The Ardeal eventually docked in Constanza, a port on the Black Sea that once flourished as a trading port between the Byzantine Empire and Italian ports during the tenth and eleventh centuries. A number of officials came on board the Ardeal, but only the Romanian-native sailors were allowed to go ashore. Phillian tells of an interesting event that took place on the Ardeal between an American-Armenian and a Romanian-Armenian sailor. The sailor spoke Armenian and was approached by one of the repatriates to help send a letter back to the United States. Since Romania was under the political yoke of the Soviet Union at this time, the sailor was concerned with communist officials who conducted routine searches. Cautiously the sailor refused to deliver the letter; he knew that he would be searched by Romanian authorities when leaving the ship and then again before boarding. 13 This was probably a wise move for the safety of the repatriates as well. It was not uncommon for many American-Armenians to be under suspicion of American espionage, a real concern for many American-Armenians once on Soviet land. Many were later interrogated and tortured by the Soviet Committee for State Security, better known as the KGB, its Russian acronym.
From Romania, the ship arrived at its final destination in Batumi, a port in Soviet Georgia, where they were awaited by a delegation as well as family members who had arrived in 1947. The landing was filled with propaganda-driven speeches and political fanfare. The 162 American-Armenian repatriates were soon taken to a hangar where again they awaited the final stage of their ill-fated journey to Soviet Armenia.
1 The Armenian General Benevolent Union, One Hundred Years of History, Vol. II, 1941-2006, AGBU, Central Board of Directors, Paris, 302.
2 Armenian General Benevolent Union, “Realizing a Dream: Then and Now,” Vol. 20, No. 2, November 2010, 6.
3 AGBU, “Realizing a Dream,” 6.
4 Sonia Meghreblian, An Armenian Odyssey, Gomitas Institute, 2012.

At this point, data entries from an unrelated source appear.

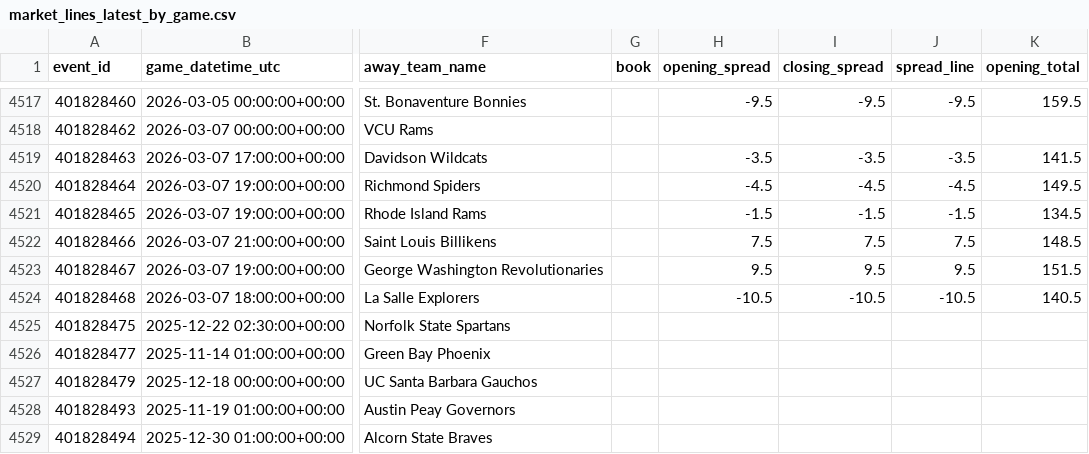
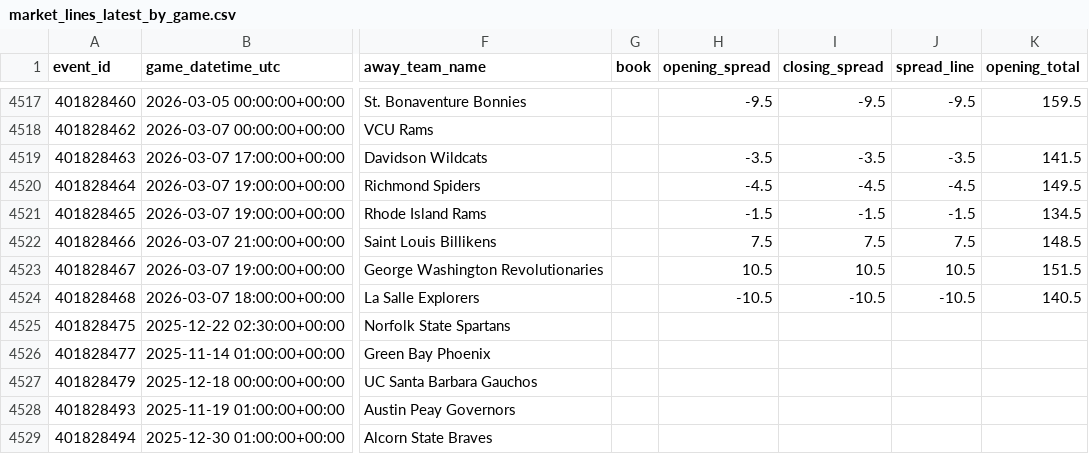
Before and after one commit to goldbondman/CBB.RD2, a CSV file: data/market_lines_latest_by_game.csv, drawn as a sheet; only a part is shown, gaps mark what is left out; the diff covers the shown part only; the diff names each change by its address in the sheet, - before the commit and + after, or states it on an @@ line.

```diff
--- a/data/market_lines_latest_by_game.csv
+++ b/data/market_lines_latest_by_game.csv
-H4523 (opening_spread): 9.5
+H4523 (opening_spread): 10.5
-I4523 (closing_spread): 9.5
+I4523 (closing_spread): 10.5
-J4523 (spread_line): 9.5
+J4523 (spread_line): 10.5
```
Also changed, not shown: 24 edited cells elsewhere in this file, data/cbb_picks_today.csv, data/predictions_joint_latest.csv, 3 other files.
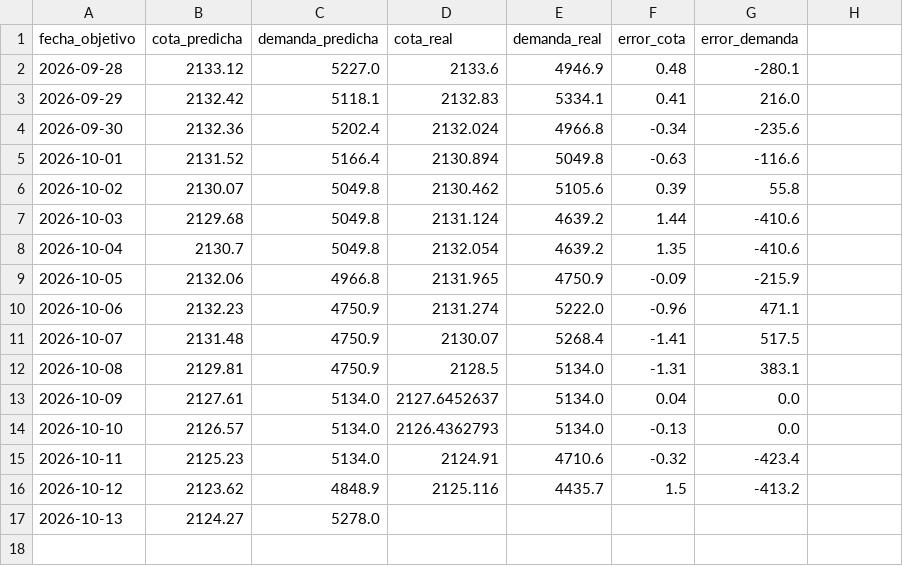
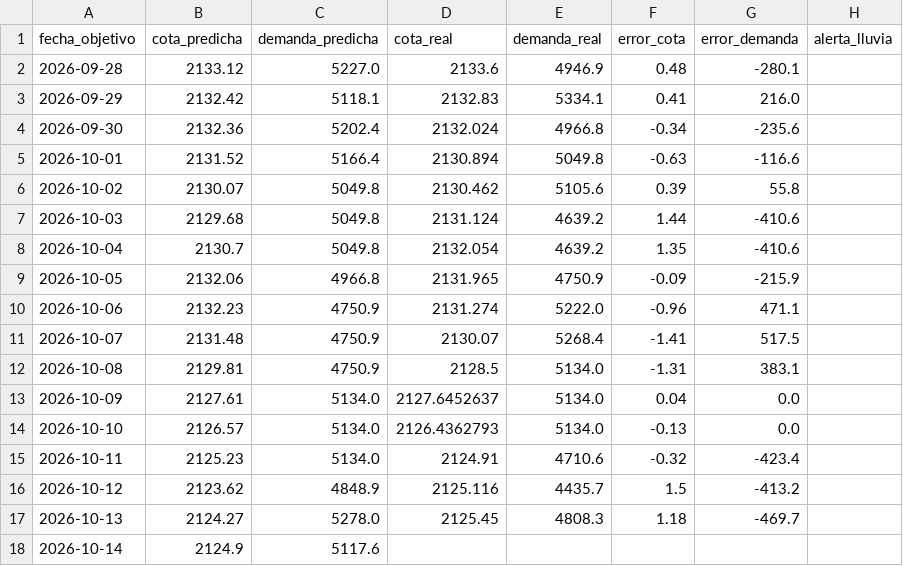
Before and after one commit to esteban-data/monitor-riesgo-energia-ecuador, a CSV file: predicciones.csv, drawn as a sheet; the diff names each change by its address in the sheet, - before the commit and + after, or states it on an @@ line.

```diff
--- a/predicciones.csv
+++ b/predicciones.csv
-H1: (empty)
+H1: alerta_lluvia
-D17 (cota_real): (empty)
+D17 (cota_real): 2125.45
-E17 (demanda_real): (empty)
+E17 (demanda_real): 4808.3
-F17 (error_cota): (empty)
+F17 (error_cota): 1.18
-G17 (error_demanda): (empty)
+G17 (error_demanda): -469.7
+row 18: 2026-10-14 | 2124.9 | 5117.6
```
Also changed, not shown: historico_diario.csv, 3 other files.
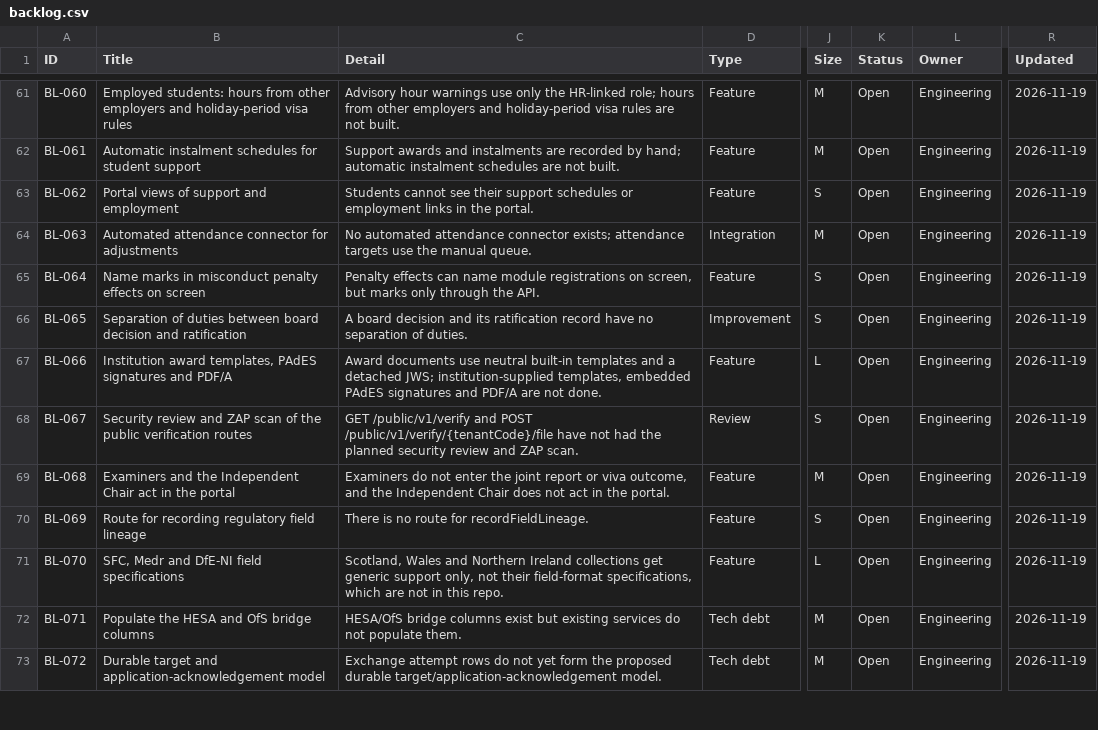
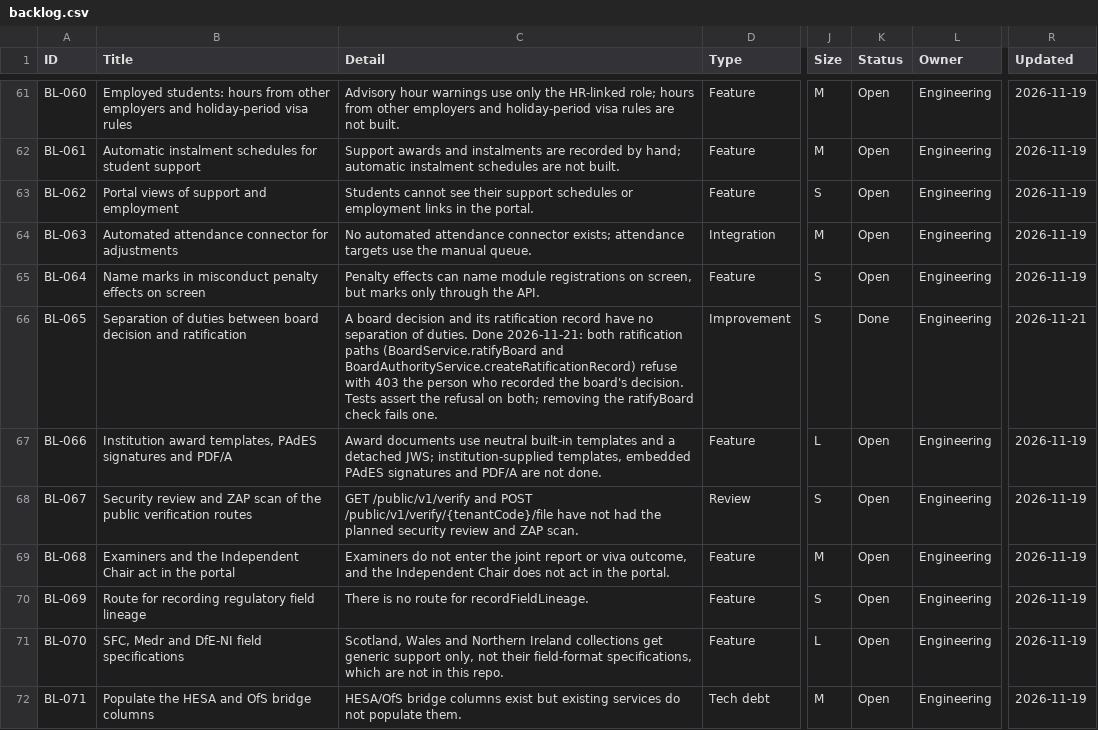
Before and after one commit to RevelationCore/Revelation-SRS, a CSV file: docs/product/backlog.csv, drawn as a sheet; only a part is shown, gaps mark what is left out; the shorter side is filled out with more unchanged rows; the diff names each change by its address in the sheet, - before the commit and + after, or states it on an @@ line.

```diff
--- a/docs/product/backlog.csv
+++ b/docs/product/backlog.csv
-C66 (Detail): …of duties.
+C66 (Detail): …of duties. Done 2026-11-21: both ratification paths (BoardService.ratifyBoard and BoardAuthorityService.createRatificationRecord) refuse with 403 the person who recorded the board's decision. Tests assert the refusal on both; removing the ratifyBoard check fails one.
-K66 (Status): Open
+K66 (Status): Done
-R66 (Updated): 2026-11-19
+R66 (Updated): 2026-11-21
```
Also changed, not shown: 5 other files.
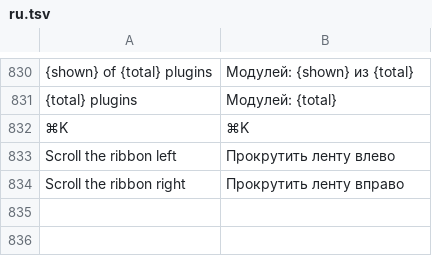
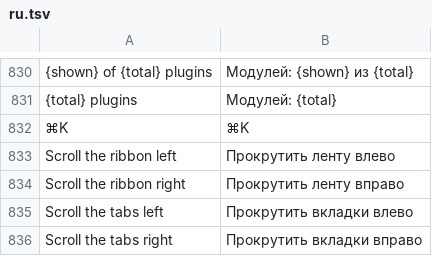
Before and after one commit to opengeos/RustGIS, a TSV file: crates/ui-egui/src/i18n/ru.tsv, drawn as a sheet; only a part is shown, gaps mark what is left out.

Commit message:
Tab strip: scroll arrows when the tabs are wider than the window
On a small screen the tabs (and the contextual tabs after them) ran
past the window's edge. They now scroll between the Project button and
the collapse button, with the same arrow buttons as the ribbon. The
contextual group caption follows the visible part of its tabs and hides
its text when it doesn't fit. Tabs carry accessibility labels.

```diff
--- a/crates/ui-egui/src/i18n/ru.tsv
+++ b/crates/ui-egui/src/i18n/ru.tsv
@@ -834 +834,3 @@ Scroll the ribbon left	Прокрутить ленту влево
 Scroll the ribbon right	Прокрутить ленту вправо
+Scroll the tabs left	Прокрутить вкладки влево
+Scroll the tabs right	Прокрутить вкладки вправо
```
Also changed, not shown: crates/ui-egui/src/i18n/az.tsv, crates/ui-egui/src/i18n/de.tsv, 14 other files.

5 John B. Hattendorf, Naval Policy and Strategy in the Mediterranean Sea: Past, Present and Future, Routledge Publisher, 2000, 198. The pressure by the peace treaty lessened its impact as the West drew Italy more within its sphere. See Roy Palmer Domenico, Remaking Italy in the Twentieth Century, Rowman & Littlefield Publishers, Inc., New York, 2002, 108.
6 Phillian, letter to author, September 19, 2012.
7 Phillian, letter to author, September 19, 2012.
8 Meghreblian, An Armenian Odyssey, 2012, 76.
9 Phillian, letter to author, September 19, 2012.
10 Tashjian, personal interview with author, July 8, 2012.
11 Phillian, letter to author, September 19, 2012.
12 Phillian, letter to author, September 19, 2012.
13 Phillian, letter to author, September 19, 2012.